Start of Material supplied

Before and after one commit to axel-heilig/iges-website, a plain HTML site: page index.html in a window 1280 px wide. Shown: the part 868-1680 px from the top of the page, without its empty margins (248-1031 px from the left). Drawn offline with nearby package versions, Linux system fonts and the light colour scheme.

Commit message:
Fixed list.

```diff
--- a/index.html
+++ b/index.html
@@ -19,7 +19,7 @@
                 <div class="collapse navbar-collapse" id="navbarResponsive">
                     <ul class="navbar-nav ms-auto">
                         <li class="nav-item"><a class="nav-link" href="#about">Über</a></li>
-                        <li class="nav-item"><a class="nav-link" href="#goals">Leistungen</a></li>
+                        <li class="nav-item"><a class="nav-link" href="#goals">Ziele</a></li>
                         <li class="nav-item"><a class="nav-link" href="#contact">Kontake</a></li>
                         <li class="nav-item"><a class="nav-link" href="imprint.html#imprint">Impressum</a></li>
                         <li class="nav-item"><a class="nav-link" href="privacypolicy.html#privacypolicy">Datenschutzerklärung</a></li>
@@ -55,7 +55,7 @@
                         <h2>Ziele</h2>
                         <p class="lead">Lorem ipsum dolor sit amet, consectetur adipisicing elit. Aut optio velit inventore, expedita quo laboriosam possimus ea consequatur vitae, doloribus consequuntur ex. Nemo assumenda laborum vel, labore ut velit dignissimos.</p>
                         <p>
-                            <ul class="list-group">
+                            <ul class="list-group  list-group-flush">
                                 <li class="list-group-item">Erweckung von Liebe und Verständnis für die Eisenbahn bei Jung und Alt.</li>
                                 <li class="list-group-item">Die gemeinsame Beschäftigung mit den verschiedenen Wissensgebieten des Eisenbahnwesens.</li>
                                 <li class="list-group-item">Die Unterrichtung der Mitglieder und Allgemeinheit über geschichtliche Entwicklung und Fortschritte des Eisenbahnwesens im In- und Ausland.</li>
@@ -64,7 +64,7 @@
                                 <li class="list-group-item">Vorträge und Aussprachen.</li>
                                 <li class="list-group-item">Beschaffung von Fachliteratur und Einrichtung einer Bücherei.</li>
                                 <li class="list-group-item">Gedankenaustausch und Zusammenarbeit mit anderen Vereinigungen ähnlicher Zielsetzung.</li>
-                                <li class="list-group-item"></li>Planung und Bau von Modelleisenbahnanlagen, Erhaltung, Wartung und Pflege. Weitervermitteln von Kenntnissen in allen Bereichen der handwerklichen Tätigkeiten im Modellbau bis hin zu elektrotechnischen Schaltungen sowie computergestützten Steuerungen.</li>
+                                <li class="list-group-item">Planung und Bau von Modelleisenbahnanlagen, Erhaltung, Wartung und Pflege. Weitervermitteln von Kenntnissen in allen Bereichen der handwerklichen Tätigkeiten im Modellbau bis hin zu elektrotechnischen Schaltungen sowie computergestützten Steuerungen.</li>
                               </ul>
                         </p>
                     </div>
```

End of Material supplied
Start of Material supplied

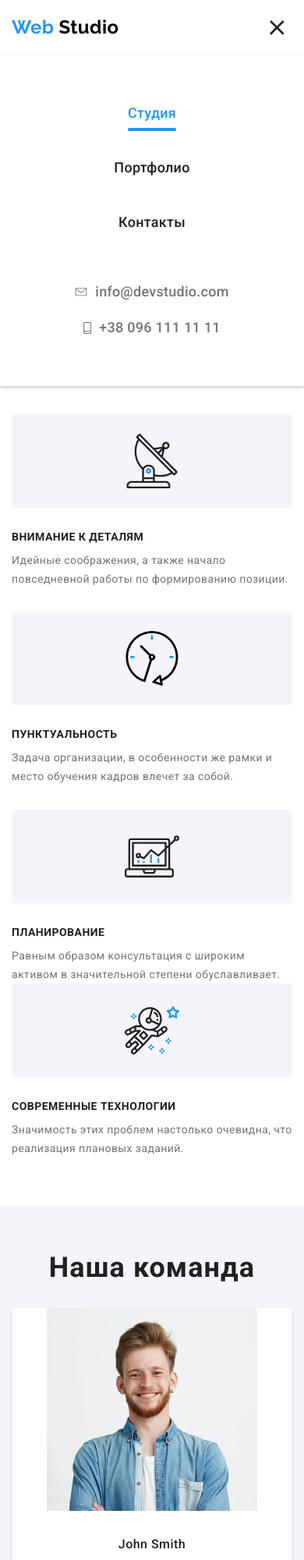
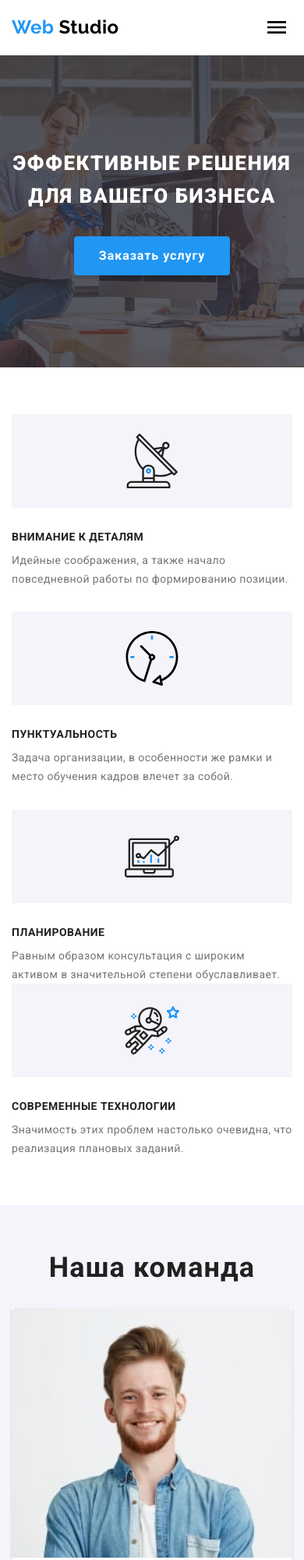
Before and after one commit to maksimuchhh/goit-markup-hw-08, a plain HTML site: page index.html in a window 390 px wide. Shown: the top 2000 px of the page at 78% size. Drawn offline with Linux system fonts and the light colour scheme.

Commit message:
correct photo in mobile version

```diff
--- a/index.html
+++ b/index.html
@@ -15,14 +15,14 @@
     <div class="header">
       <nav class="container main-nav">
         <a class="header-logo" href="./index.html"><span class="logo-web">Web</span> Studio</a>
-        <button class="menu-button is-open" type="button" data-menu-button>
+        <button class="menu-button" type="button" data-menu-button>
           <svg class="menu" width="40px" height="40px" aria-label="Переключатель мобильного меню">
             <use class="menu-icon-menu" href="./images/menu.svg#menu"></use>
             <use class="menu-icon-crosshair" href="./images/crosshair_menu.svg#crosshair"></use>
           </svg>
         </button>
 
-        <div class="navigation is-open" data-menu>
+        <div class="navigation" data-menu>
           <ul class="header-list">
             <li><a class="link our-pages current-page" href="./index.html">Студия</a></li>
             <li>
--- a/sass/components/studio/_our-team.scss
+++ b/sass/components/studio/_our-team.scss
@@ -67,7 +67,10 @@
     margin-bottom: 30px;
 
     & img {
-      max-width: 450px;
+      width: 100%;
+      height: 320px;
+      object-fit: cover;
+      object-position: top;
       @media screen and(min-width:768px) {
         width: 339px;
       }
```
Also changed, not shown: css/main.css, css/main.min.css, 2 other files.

End of Material supplied

- _Task to complete_
All lines above containing the string "data": copy each one.

- _Exercise response_
-        <button class="menu-button is-open" type="button" data-menu-button>
+        <button class="menu-button" type="button" data-menu-button>
-        <div class="navigation is-open" data-menu>
+        <div class="navigation" data-menu>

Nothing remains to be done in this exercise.